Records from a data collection
----------
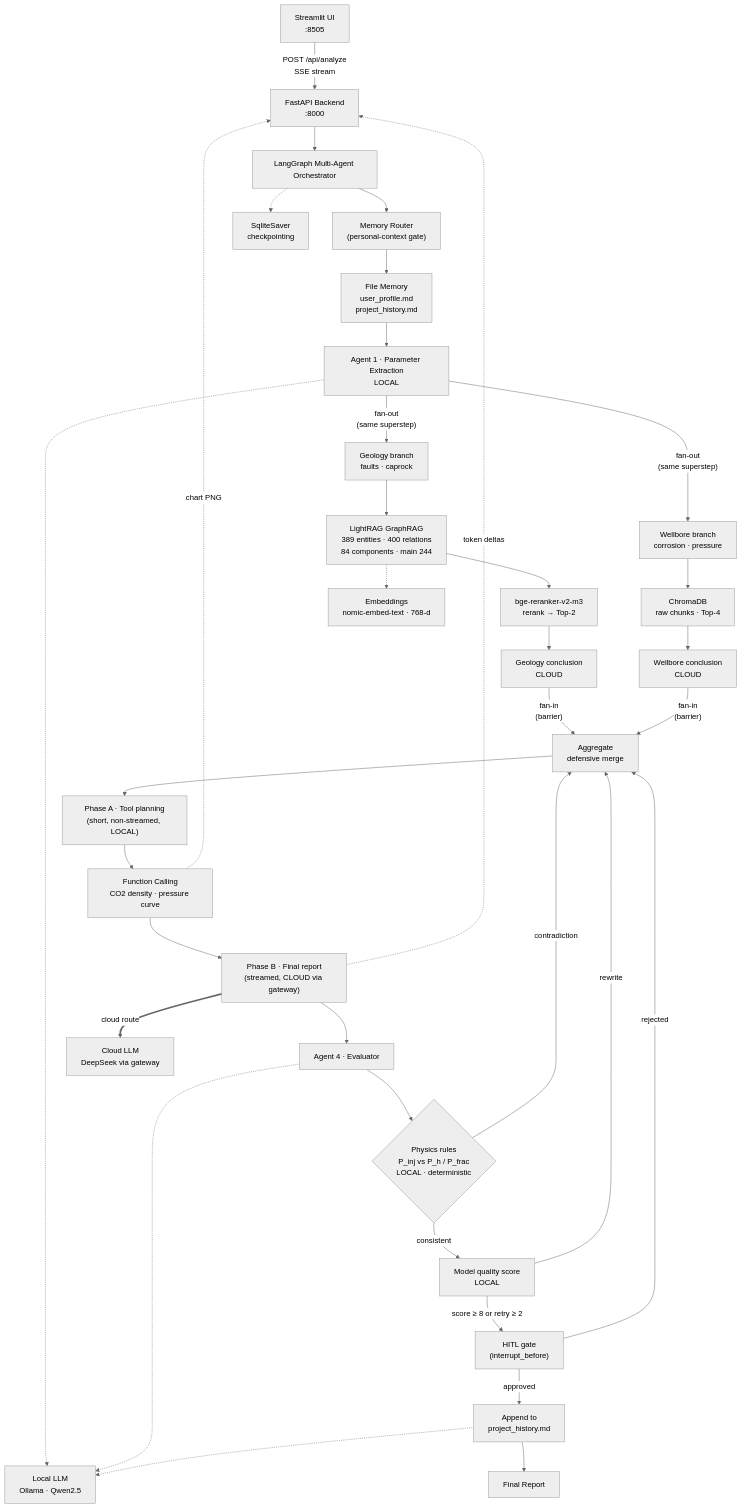
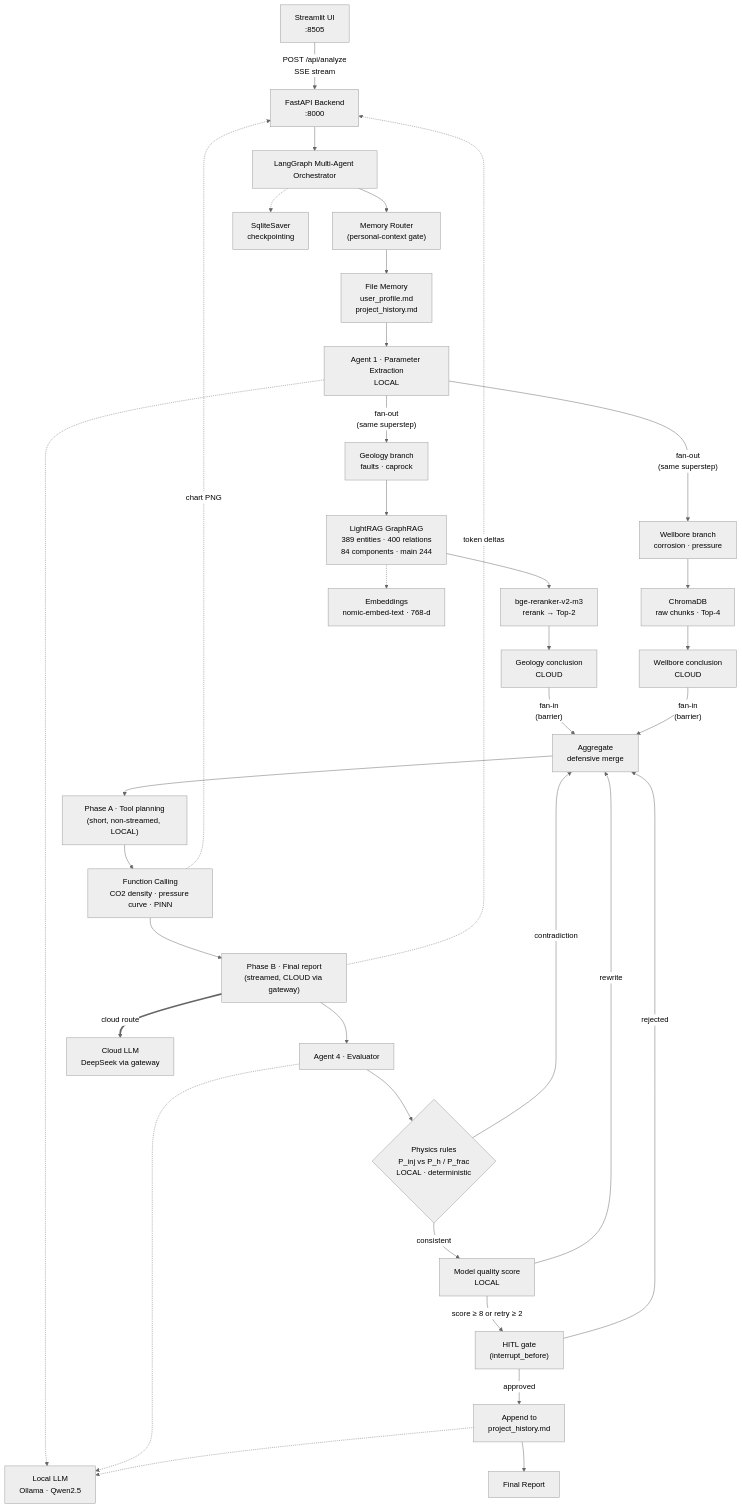
The diagram in README.md (qinruizhang001-hash/petro-rag-agent), drawn with Mermaid (neutral theme) before and after one commit. The commit also changed other lines of this file and 13 other files, not shown here.

````diff
--- a/README.md
+++ b/README.md
@@ -134,47 +134,47 @@
 ```mermaid
 flowchart TD
     UI["Streamlit UI<br/>:8505"] -->|"POST /api/analyze<br/>SSE stream"| API["FastAPI Backend<br/>:8000"]
     API --> LG["LangGraph Multi-Agent Orchestrator"]
 
     LG --> MR["Memory Router<br/>(personal-context gate)"]
 
     MR --> FM["File Memory<br/>user_profile.md<br/>project_history.md"]
 
     FM --> EX["Agent 1 · Parameter Extraction<br/>LOCAL"]
 
     EX -->|"fan-out<br/>(same superstep)"| GEO["Geology branch<br/>faults · caprock"]
     EX -->|"fan-out<br/>(same superstep)"| WB["Wellbore branch<br/>corrosion · pressure"]
 
     GEO --> LR["LightRAG GraphRAG<br/>389 entities · 400 relations<br/>84 components · main 244"]
     LR --> RR["bge-reranker-v2-m3<br/>rerank → Top-2"]
     RR --> GS["Geology conclusion<br/>CLOUD"]
 
     WB --> CH["ChromaDB<br/>raw chunks · Top-4"]
     CH --> WS["Wellbore conclusion<br/>CLOUD"]
 
     GS -->|"fan-in<br/>(barrier)"| AG["Aggregate<br/>defensive merge"]
     WS -->|"fan-in<br/>(barrier)"| AG
 
     AG --> PLAN["Phase A · Tool planning<br/>(short, non-streamed, LOCAL)"]
-    PLAN --> FC["Function Calling<br/>CO2 density · pressure curve"]
+    PLAN --> FC["Function Calling<br/>CO2 density · pressure curve · PINN"]
     FC --> RP2["Phase B · Final report<br/>(streamed, CLOUD via gateway)"]
     RP2 --> EV["Agent 4 · Evaluator"]
     EV --> PH{"Physics rules<br/>P_inj vs P_h / P_frac<br/>LOCAL · deterministic"}
     PH -->|"contradiction"| AG
     PH -->|"consistent"| SC["Model quality score<br/>LOCAL"]
     SC -->|"score ≥ 8 or retry ≥ 2"| HG["HITL gate<br/>(interrupt_before)"]
     SC -->|"rewrite"| AG
     HG -->|"approved"| HM["Append to<br/>project_history.md"]
     HG -->|"rejected"| AG
     HM --> OUT["Final Report"]
 
     EX -.-> LOCAL["Local LLM<br/>Ollama · Qwen2.5"]
     EV -.-> LOCAL
     RP2 ==>|"cloud route"| CLOUD["Cloud LLM<br/>DeepSeek via gateway"]
     HM -.-> LOCAL
     LR -.-> EMB["Embeddings<br/>nomic-embed-text · 768-d"]
     LG -.-> CKPT["SqliteSaver<br/>checkpointing"]
 
     RP2 -.->|"token deltas"| API
     FC -.->|"chart PNG"| API
 ```
````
----------
- [Work to complete]
Read through the data and copy every line where "CLOUD" shows up.

- [Written reply]
     RR --> GS["Geology conclusion<br/>CLOUD"]
     CH --> WS["Wellbore conclusion<br/>CLOUD"]
     FC --> RP2["Phase B · Final report<br/>(streamed, CLOUD via gateway)"]
     RP2 ==>|"cloud route"| CLOUD["Cloud LLM<br/>DeepSeek via gateway"]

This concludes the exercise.